• _Aim of the task_
Please reproduce the data exactly and omit the pictures.
---*---
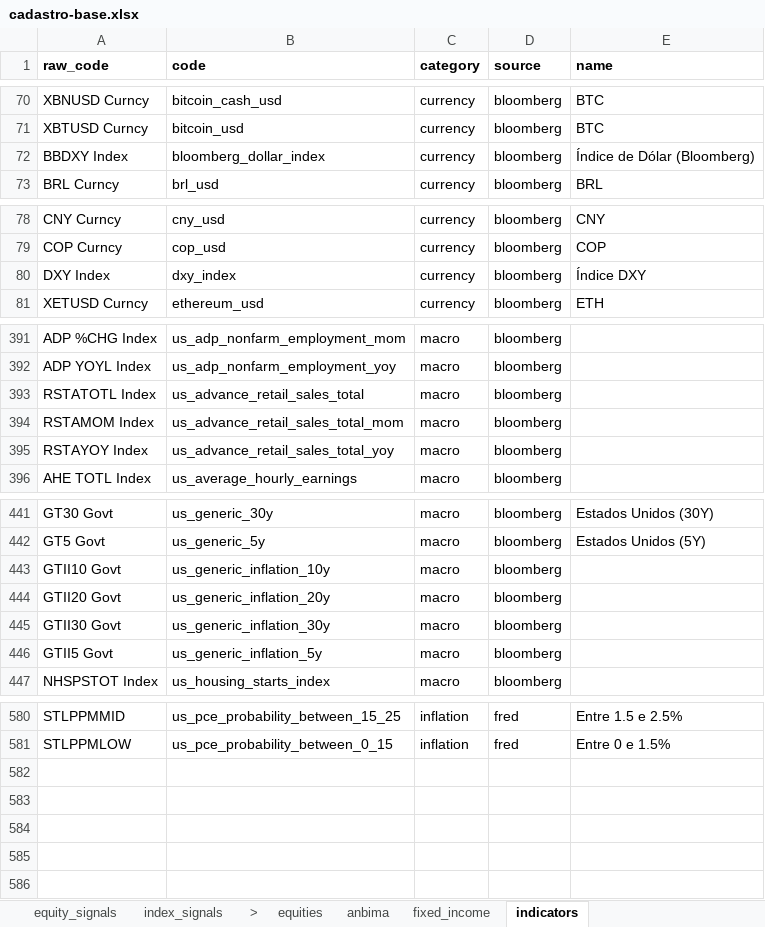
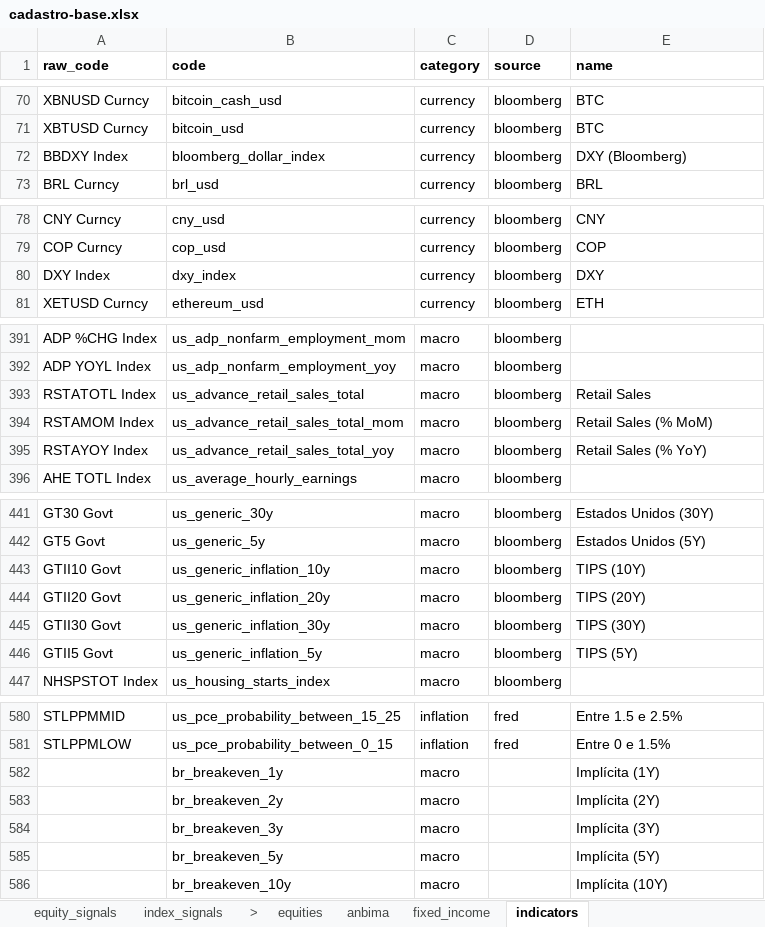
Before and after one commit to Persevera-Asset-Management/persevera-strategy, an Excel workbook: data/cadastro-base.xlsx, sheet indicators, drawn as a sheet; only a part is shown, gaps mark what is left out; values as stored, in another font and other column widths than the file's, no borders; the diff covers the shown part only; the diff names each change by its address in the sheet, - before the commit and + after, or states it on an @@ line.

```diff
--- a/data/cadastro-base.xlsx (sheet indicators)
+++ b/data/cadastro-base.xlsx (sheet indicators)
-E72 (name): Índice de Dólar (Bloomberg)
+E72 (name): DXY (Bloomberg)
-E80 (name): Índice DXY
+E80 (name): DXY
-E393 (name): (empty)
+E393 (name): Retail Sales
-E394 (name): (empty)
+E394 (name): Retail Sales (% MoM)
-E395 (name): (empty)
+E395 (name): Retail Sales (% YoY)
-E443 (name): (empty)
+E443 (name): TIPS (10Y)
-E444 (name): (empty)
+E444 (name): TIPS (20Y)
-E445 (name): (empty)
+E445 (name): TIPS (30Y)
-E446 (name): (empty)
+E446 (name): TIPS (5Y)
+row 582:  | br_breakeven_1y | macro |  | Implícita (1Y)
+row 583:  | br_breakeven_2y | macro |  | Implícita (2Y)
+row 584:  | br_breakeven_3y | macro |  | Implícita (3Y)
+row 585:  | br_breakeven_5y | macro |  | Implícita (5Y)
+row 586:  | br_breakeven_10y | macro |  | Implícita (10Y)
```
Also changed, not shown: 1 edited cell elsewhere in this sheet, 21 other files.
---*---
• _Expected answer_
Before and after one commit to Persevera-Asset-Management/persevera-strategy, an Excel workbook: data/cadastro-base.xlsx, sheet indicators, drawn as a sheet; only a part is shown, gaps mark what is left out; values as stored, in another font and other column widths than the file's, no borders; the diff covers the shown part only; the diff names each change by its address in the sheet, - before the commit and + after, or states it on an @@ line.

```diff
--- a/data/cadastro-base.xlsx (sheet indicators)
+++ b/data/cadastro-base.xlsx (sheet indicators)
-E72 (name): Índice de Dólar (Bloomberg)
+E72 (name): DXY (Bloomberg)
-E80 (name): Índice DXY
+E80 (name): DXY
-E393 (name): (empty)
+E393 (name): Retail Sales
-E394 (name): (empty)
+E394 (name): Retail Sales (% MoM)
-E395 (name): (empty)
+E395 (name): Retail Sales (% YoY)
-E443 (name): (empty)
+E443 (name): TIPS (10Y)
-E444 (name): (empty)
+E444 (name): TIPS (20Y)
-E445 (name): (empty)
+E445 (name): TIPS (30Y)
-E446 (name): (empty)
+E446 (name): TIPS (5Y)
+row 582:  | br_breakeven_1y | macro |  | Implícita (1Y)
+row 583:  | br_breakeven_2y | macro |  | Implícita (2Y)
+row 584:  | br_breakeven_3y | macro |  | Implícita (3Y)
+row 585:  | br_breakeven_5y | macro |  | Implícita (5Y)
+row 586:  | br_breakeven_10y | macro |  | Implícita (10Y)
```
Also changed, not shown: 1 edited cell elsewhere in this sheet, 21 other files.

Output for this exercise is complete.